Just curious how this is different from PyQt.

Used to use PyQt on a bunch of projects. It was a fairly decent framework. Not bad for native-looking UIs.


For open source projects, it is available under LGLP, which is less restrictive than PyQt's GPL.

It's also available under the commerical license, too, so customers don't have to purchase from the Qt Company AND PyQt.


I was just trying to figure out why Qt might have chosen to actively support PySide rather than PyQt, I guess that licensing might be the answer. I wonder what implications this might have for PyQt?


PyQt refusing to license under LGPL is basically the reason for PySide to exist.


It's sad to see programming effort going into a redundant library that differs only by a license, when it could be used to implement something new.


I agree. Arguably, the GPL has probably done more harm than good to open source in the long run, and will continue to be a dividing issue for a long time, sadly


That's because "open source" came after the GPL ("free software") and was positioned as something decidedly different.


> For open source projects, it is available under LGLP

And how does this make the slightest difference for open source projects?


They can chose any open-source license. With PyQT being under GPL you're force to use the GPL, too (you can always dual-license though).


> you can always dual-license though

Exactly. So no practical difference. Just a religious one.


Well, the second license isn't that useful, as no one could distribute the code under it, as long as it's still using PyQt (and he doesn't buy a license).

Also you can't include non-GPL compatible code (Apache is incompatible with GPLv2 for example).


Why would you want them to distribute it? Distribute under GPL, offer a proprietary licence and they'd have to buy the proprietary licence to Qt too.


Which is a practical difference.


Only for those who don't want to contribute to open source.

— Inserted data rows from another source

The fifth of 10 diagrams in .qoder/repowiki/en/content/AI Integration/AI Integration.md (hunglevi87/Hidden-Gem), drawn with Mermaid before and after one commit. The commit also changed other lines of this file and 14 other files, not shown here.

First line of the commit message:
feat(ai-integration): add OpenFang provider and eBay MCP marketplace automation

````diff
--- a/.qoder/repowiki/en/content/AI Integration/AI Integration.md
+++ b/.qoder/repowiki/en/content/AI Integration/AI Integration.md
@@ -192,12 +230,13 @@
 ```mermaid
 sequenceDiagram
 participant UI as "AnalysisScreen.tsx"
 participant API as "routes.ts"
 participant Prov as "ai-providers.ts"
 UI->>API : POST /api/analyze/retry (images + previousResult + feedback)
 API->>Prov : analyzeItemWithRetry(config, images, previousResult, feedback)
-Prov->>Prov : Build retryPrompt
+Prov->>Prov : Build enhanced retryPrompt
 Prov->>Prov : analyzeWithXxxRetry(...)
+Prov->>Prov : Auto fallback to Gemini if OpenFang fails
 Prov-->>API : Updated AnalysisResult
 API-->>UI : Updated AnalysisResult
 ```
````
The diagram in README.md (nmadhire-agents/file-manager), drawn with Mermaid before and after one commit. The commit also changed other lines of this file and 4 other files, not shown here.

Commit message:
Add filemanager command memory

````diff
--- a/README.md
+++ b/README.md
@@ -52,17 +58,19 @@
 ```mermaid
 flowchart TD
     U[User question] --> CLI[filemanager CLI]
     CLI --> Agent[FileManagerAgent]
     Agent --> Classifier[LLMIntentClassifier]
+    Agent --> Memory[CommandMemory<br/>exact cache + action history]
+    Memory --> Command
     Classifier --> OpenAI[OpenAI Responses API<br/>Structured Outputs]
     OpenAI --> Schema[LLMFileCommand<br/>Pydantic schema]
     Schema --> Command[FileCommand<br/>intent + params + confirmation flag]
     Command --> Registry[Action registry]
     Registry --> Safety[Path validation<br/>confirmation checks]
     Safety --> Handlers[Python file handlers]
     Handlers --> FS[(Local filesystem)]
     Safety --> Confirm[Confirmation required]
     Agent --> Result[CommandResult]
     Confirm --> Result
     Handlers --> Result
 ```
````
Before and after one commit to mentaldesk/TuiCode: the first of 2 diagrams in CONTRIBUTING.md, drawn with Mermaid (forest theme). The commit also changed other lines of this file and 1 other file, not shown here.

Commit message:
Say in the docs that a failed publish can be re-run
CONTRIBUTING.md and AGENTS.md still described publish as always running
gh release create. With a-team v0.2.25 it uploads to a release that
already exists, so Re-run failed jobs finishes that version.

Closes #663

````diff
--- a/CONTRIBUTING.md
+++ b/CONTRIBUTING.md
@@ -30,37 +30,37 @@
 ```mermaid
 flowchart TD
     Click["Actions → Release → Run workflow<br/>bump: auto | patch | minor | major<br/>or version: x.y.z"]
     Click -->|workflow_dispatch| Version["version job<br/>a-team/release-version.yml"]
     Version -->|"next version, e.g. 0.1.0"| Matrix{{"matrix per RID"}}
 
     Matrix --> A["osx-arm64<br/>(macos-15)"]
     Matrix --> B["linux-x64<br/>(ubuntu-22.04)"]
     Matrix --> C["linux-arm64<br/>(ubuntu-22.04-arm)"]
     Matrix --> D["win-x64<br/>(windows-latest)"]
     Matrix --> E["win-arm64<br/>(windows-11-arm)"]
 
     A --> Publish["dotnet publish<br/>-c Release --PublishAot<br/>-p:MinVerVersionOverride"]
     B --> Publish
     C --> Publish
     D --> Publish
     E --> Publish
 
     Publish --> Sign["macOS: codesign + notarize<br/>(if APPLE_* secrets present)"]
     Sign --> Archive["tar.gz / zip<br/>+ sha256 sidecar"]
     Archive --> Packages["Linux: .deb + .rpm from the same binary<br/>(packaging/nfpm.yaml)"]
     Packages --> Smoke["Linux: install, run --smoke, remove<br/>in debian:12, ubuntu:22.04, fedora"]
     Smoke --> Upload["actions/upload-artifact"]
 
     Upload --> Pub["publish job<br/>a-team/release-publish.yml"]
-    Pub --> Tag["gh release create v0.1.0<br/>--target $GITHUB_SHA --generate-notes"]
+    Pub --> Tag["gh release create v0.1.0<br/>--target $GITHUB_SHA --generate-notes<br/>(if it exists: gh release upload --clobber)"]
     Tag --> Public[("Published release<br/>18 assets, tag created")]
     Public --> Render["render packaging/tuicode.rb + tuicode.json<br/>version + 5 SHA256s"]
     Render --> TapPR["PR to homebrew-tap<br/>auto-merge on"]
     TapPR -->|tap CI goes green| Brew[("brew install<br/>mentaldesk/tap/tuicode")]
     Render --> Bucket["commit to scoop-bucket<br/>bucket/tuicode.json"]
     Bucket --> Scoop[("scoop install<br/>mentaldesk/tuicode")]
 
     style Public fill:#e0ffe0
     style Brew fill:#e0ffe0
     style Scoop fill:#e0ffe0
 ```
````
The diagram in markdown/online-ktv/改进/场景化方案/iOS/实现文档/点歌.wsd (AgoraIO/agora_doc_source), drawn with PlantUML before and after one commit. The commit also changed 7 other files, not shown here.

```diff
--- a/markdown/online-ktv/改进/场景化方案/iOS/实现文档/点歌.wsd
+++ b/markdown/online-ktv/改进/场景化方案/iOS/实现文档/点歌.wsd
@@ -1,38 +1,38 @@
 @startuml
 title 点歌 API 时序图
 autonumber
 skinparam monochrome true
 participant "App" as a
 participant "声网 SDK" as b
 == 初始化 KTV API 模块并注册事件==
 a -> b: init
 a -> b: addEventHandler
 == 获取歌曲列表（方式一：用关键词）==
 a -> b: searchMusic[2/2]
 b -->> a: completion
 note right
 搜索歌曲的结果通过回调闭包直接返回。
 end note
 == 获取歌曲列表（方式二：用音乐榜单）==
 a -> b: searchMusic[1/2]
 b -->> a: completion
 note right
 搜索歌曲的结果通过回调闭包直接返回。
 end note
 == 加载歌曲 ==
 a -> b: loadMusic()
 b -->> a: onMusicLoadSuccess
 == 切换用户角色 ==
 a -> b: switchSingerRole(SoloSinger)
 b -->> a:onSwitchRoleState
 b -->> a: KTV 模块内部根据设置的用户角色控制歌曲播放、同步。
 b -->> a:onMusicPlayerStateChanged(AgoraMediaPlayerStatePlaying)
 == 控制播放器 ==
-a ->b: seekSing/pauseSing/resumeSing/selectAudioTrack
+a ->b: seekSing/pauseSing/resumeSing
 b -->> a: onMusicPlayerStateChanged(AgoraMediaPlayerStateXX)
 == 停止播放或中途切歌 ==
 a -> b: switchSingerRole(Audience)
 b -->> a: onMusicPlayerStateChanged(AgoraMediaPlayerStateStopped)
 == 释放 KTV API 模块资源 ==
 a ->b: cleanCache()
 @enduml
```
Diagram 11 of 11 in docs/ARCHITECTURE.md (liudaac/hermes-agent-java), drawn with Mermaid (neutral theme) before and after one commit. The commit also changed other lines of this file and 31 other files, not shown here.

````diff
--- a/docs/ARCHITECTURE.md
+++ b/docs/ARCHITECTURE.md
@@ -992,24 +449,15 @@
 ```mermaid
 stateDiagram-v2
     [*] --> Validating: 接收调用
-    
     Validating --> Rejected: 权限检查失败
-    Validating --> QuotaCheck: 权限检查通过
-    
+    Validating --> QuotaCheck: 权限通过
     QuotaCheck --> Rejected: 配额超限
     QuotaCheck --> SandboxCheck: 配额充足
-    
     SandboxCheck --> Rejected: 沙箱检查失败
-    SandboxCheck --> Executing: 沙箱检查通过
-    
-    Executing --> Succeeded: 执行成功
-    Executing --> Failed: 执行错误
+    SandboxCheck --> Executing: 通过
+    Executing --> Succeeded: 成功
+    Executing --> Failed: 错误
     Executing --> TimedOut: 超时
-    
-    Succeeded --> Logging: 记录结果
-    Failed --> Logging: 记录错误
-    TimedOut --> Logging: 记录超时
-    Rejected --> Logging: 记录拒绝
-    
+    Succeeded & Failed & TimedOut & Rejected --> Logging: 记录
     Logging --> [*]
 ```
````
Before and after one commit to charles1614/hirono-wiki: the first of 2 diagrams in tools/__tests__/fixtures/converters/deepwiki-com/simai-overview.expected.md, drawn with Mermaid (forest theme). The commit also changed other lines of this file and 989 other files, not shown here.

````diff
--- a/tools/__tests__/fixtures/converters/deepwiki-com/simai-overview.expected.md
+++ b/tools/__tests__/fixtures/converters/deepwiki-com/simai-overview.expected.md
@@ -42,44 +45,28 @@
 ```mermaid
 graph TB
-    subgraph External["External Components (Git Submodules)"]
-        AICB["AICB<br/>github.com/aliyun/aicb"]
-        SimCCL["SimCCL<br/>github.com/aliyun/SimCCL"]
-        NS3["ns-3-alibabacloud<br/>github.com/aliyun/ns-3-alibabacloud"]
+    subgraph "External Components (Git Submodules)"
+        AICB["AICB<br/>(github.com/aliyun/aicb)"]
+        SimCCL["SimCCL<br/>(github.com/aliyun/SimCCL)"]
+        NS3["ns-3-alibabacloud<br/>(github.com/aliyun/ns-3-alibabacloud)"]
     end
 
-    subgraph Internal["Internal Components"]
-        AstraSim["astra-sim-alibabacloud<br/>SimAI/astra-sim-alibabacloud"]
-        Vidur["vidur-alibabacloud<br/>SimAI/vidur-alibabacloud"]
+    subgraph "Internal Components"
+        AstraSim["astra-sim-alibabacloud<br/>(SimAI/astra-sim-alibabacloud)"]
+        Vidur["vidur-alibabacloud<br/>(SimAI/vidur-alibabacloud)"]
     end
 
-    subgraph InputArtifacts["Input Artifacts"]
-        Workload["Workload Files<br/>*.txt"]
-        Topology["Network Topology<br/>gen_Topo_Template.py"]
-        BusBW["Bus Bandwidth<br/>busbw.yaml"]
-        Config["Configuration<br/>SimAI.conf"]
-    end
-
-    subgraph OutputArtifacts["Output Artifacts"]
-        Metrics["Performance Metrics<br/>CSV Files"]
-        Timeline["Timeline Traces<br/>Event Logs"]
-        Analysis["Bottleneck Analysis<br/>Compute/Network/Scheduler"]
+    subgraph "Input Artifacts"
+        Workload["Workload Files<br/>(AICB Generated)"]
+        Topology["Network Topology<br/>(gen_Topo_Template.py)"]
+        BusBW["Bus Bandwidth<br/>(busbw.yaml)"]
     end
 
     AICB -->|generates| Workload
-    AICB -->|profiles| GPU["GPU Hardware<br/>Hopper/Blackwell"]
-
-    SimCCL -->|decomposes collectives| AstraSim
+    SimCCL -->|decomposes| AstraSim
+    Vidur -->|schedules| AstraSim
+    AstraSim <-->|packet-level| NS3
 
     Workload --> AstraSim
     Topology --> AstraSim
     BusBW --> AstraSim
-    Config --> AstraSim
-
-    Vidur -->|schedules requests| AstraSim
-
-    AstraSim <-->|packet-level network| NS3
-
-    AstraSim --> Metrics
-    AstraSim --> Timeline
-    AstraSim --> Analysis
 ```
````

If we're just talking about open source it doesn't matter.


open-source != GPL-licensed


You can use it in BSD/MIT/MPL/Apache/whatever licensed projects. A library licensed under GPL can only be used in GPL licensed projects.


It's unlikely that Qt will be added to an existing project, so just license the new project under GPL. What's the problem?


Well, the GPL itself, for starters! GPL isn't acceptable for many people, for a variety of reasons. Personally, i'd rather my open source to be actually open source, and free to use, not "kinda" free


Where do these beliefs come from? The GPL is the most free licence there is specifically because it prohibits future users from using copyright to restrict other users. It's a globally optimal solution rather than a locally optimal one.


That's not free. That's a restriction.

Free is letting your users choose what to do, and just making sure you get credit for your work. You can't take ownership of code that's been permissivly licensed, you just don't have to share your contributions. Nobody could just copyright OpenBSDs code and then sue them


Should you be free to take the freedoms of others? Are you free to move into your neighbour's back garden? Freedom extends to the point where it becomes taking the freedom from others.


Allowing a company to use your code how they want doesn't take away anyone else's freedom to use your code how they want. Its an absurd and comparison and claim; in what way are you taking away someones freedoms by using a permissive license? please explain, as your previous claim that anyone can take the rights to your project is incorrect


You can't incorporate code from / link with other GPLv3-incompatible open source projects, such as GPLv2 projects.


Not really a problem with Python. There's no linking.


GPL is pretty clear on this one: importing modules counts as linking. https://www.gnu.org/licenses/gpl-faq.html#IfInterpreterIsGPL

> A consequence is that if you choose to use GPL'd Perl modules or Java classes in your program, you must release the program in a GPL-compatible way,


Excluding C extensions, isn't Python linking (via import) dynamic only?


"import" or rather combine then.


Of interest: Since ~two years or so you can actually pip install PyQt on major systems, since they made wheels available. Note how PySide2 is wheel-only on pypi as well.


Nowadays there is also Qt.py, "API-selector-as-a-package": https://github.com/mottosso/Qt.py


Please add a project description on your PyPI entry :)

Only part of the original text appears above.